### Work required
Look through the records below and copy each line that includes the word "input".

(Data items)
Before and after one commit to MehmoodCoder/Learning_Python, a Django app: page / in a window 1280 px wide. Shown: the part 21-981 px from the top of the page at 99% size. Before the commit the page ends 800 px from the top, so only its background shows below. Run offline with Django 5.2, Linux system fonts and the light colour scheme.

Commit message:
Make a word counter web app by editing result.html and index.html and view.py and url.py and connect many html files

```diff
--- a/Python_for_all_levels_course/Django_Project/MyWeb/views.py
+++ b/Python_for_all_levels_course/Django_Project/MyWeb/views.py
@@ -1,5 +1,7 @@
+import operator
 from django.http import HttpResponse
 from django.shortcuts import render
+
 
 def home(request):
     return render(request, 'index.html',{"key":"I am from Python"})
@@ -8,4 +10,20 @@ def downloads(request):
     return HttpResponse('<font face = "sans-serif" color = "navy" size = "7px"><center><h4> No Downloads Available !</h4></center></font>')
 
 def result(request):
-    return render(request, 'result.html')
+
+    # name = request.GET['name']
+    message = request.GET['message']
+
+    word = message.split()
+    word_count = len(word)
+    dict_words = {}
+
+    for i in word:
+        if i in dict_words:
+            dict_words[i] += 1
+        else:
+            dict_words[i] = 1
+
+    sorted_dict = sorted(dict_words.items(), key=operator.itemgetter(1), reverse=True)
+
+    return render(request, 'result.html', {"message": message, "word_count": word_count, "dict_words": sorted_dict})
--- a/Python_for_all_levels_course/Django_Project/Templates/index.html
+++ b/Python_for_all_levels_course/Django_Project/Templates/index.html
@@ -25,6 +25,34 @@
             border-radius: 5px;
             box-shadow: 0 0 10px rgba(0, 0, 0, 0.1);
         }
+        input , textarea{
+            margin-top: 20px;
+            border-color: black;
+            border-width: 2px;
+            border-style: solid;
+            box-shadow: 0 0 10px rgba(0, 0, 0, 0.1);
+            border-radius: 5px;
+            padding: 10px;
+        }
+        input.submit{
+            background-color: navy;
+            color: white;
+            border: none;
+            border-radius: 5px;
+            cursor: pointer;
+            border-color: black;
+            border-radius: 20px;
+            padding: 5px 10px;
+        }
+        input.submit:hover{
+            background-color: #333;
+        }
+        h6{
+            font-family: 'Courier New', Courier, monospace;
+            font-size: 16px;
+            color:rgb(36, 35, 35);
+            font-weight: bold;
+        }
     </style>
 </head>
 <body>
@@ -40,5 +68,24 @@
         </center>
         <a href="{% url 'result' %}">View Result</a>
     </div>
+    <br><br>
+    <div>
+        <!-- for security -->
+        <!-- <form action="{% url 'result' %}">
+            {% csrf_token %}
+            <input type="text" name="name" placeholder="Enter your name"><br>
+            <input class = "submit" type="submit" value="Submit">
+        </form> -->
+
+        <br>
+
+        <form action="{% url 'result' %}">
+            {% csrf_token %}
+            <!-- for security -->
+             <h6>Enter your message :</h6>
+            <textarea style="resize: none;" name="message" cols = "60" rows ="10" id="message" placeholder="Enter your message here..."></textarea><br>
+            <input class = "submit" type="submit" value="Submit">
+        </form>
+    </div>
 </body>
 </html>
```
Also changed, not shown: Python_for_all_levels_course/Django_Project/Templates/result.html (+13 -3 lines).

---

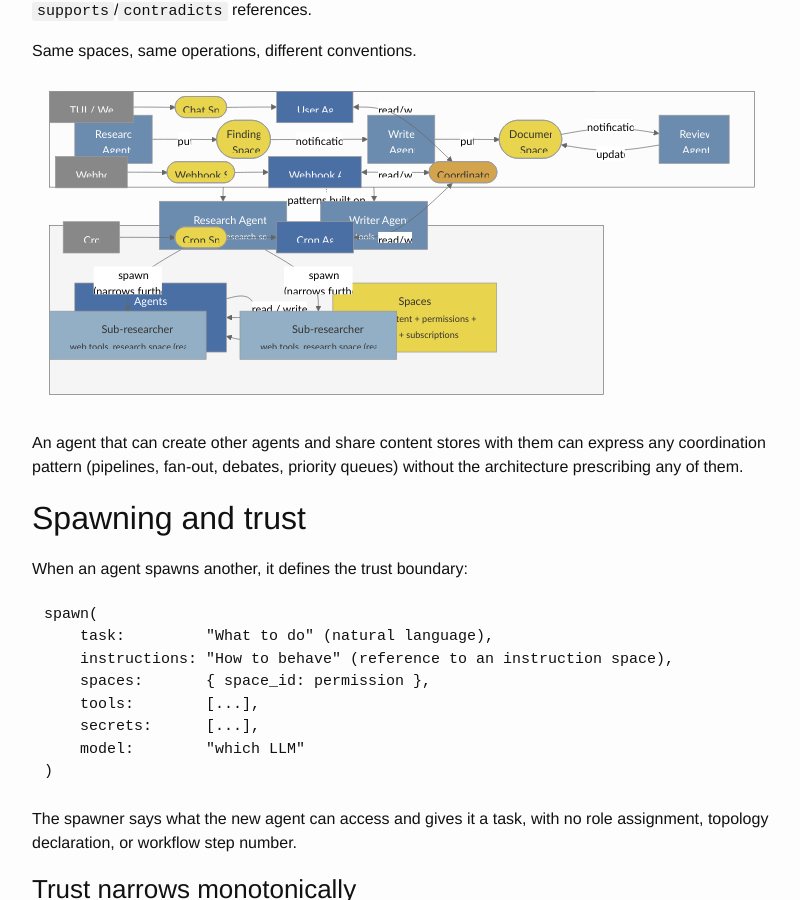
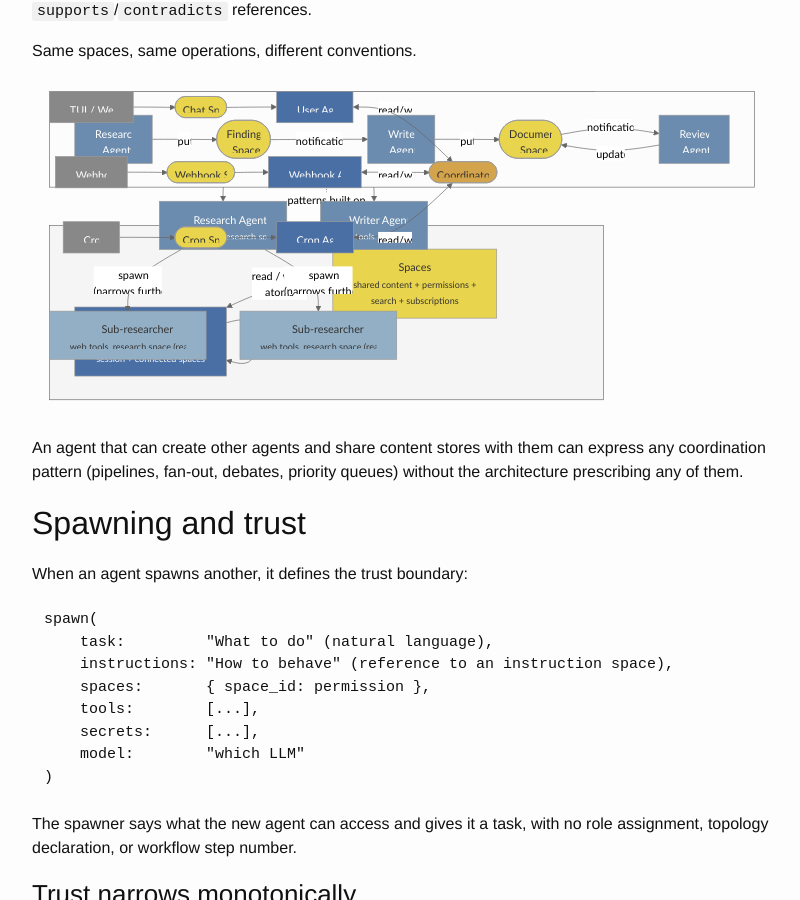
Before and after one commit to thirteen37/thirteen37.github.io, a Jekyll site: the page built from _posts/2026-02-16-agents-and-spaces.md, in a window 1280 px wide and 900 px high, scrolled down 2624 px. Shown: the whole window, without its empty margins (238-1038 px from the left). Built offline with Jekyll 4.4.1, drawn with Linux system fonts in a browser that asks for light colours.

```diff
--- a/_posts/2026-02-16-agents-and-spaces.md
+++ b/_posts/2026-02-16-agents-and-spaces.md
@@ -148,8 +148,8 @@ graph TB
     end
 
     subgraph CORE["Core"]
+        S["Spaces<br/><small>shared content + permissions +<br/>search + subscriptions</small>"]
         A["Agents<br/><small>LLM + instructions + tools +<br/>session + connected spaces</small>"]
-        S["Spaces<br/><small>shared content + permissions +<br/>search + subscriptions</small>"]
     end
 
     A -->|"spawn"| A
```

### Finished task
+        input , textarea{
+        input.submit{
+        input.submit:hover{
+            <input type="text" name="name" placeholder="Enter your name"><br>
+            <input class = "submit" type="submit" value="Submit">
+            <input class = "submit" type="submit" value="Submit">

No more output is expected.